KATATONIA have always been a hard beast to fully nail down, as they’ve had this abstract aesthetic to their sound that is characteristically depressing by nature, yet not 100% restrained by the existing dogmas of Metal. Their work has a strong Gothic tilt to it, due in large part to the ambient keyboard usage and reverberating, from the pulpit oriented vocal production. It can be summed up as a religious experience of sorts, their lyrical content not withstanding, and will often transcend the borders between BLACK SABBATH and DEPECHE MODE. Their latest EP essentially leaves the nebulous border between rock and metal completely, and manifests almost entirely as an ambient, gravely slow take on Gothic Rock.
“The Longest Year” could be described as an 18 minute dream sequence, and a largely stationary one at that. The ideas come forth gradually and linger for a time, paving the way for slightly varied ideas, not all that different from the way many ambient songs put out by more esoteric members of the 2nd wave of Black Metal tend to. The obvious character of the sound is sorrowful, yet oddly solemn, not all that different from what one might feel walking through the ruins of a medieval cathedral at midnight.
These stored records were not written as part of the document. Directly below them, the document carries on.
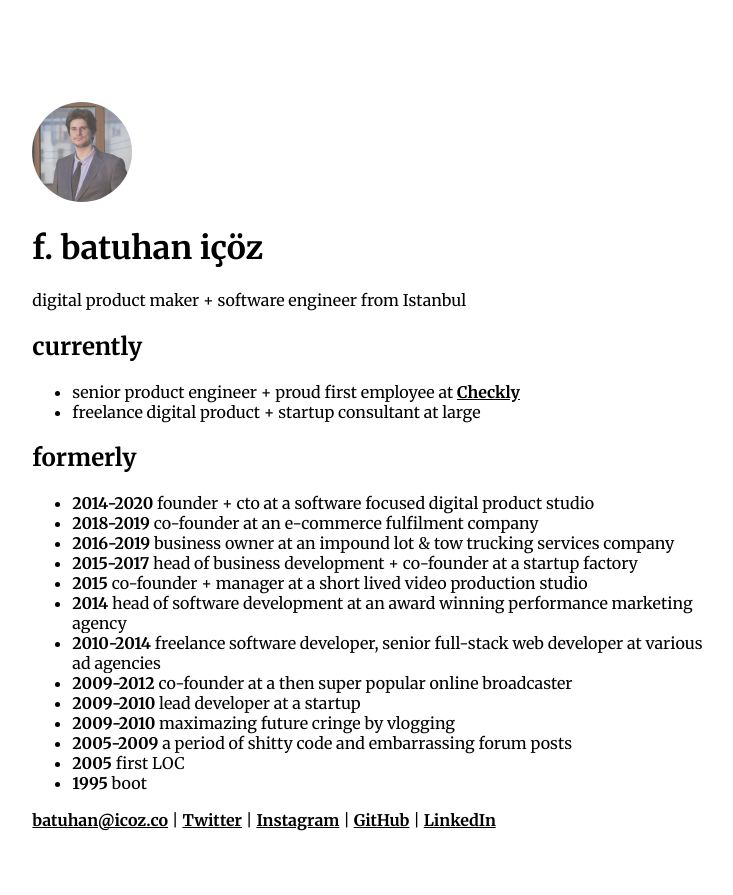
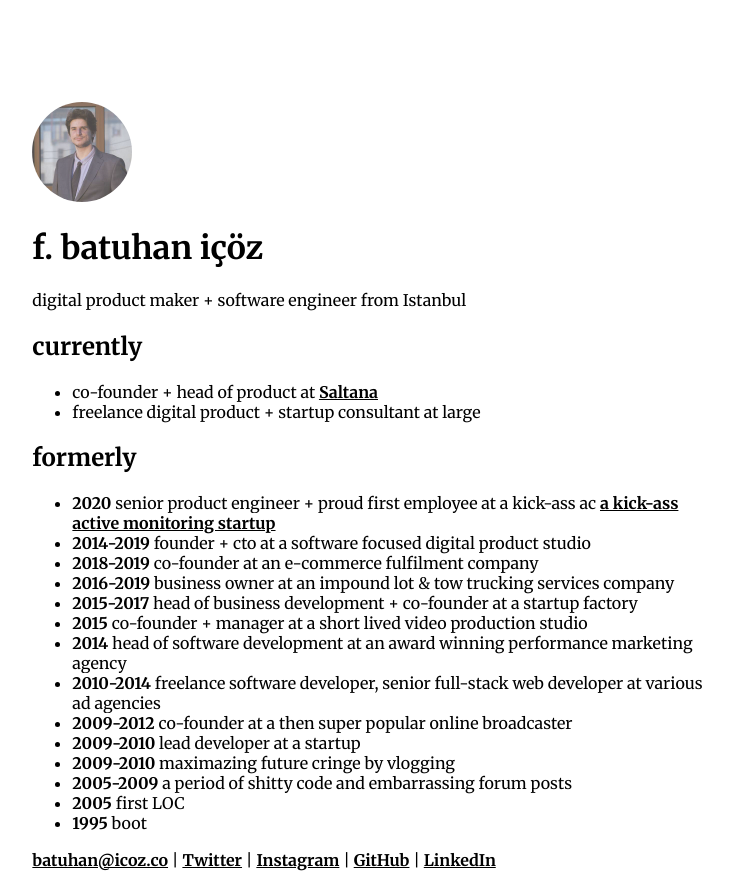
Before and after one commit to batuhan/batuhan, a Next.js app: page / in a window 1280 px wide. Shown: the whole page, without its empty margins (70-803 px from the left). Before the commit the page ends 855 px from the top, so only its background shows below. Built offline with nearby package versions, Linux system fonts and the light colour scheme.

Commit message:
Update index.js

```diff
--- a/pages/index.js
+++ b/pages/index.js
@@ -30,8 +30,7 @@ export default function Home() {
         <h2>currently</h2>
         <ul>
           <li>
-            senior product engineer + proud first employee at{" "}
-            <a href="https://www.checklyhq.com/?ref=bt.hn">Checkly</a>
+            co-founder + head of product at <a href="https://www.saltana.com/?ref=bt.hn">Saltana</a>
           </li>
           <li>
             freelance digital product + startup consultant at large
@@ -41,7 +40,11 @@ export default function Home() {
         <h2>formerly</h2>
         <ul>
           <li>
-            <strong>2014-2020</strong> founder + cto at a software focused
+            <strong>2020</strong> senior product engineer + proud first employee at a kick-ass ac{" "}
+            <a href="https://www.checklyhq.com/?ref=bt.hn">a kick-ass active monitoring startup</a>
+          </li>
+          <li>
+            <strong>2014-2019</strong> founder + cto at a software focused
             digital product studio
           </li>
           <li>
```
But as this image unfolds, it doesn’t take long to realize that this album is content to remain statically fixated on solitude and sorrow in a quiet and consonant way, avoiding the garbled shouts associated with the band’s classic offerings and largely scaling back the pounding guitars.
Amidst all of the processed percussion sounds, sequenced keyboard themes, and clean guitar lines, the mind is left to ponder the definition of grief without the tinge of anger that most of the Metal faithful expect from such an outfit. The duration of the title song alone makes such an expectation unrealistic, as it would result in a very disjointed album to have something along the lines of “Without God” following after what is essentially a woeful marriage of THE NEW ORDER and LACUNA COIL. Things do get harder edged at key points, but Renkse’s vocals remain largely restrained and depressed. This mode pretty much dominates the entire album, though the accompanying songs lack the occasional climactic points heard in the opening song.
This is the typical format of a single oriented EP, a lone representation of a band’s characteristic sound accompanied by a group of experiments. It’s not an all out offensive offering, and is actually a fitting interlude for the somewhat eclectic tastes of Doom/Death consumers, but it is definitely exclusive in its audience. Those who lean towards the newer, lighter side of what was the transitional sound of this band’s genre and Gothic Metal, and are steady fans of KATATONIA will gravitate towards this the most, while most casual listeners of this fatalistic art should probably skip it.
(Online October 7, 2010)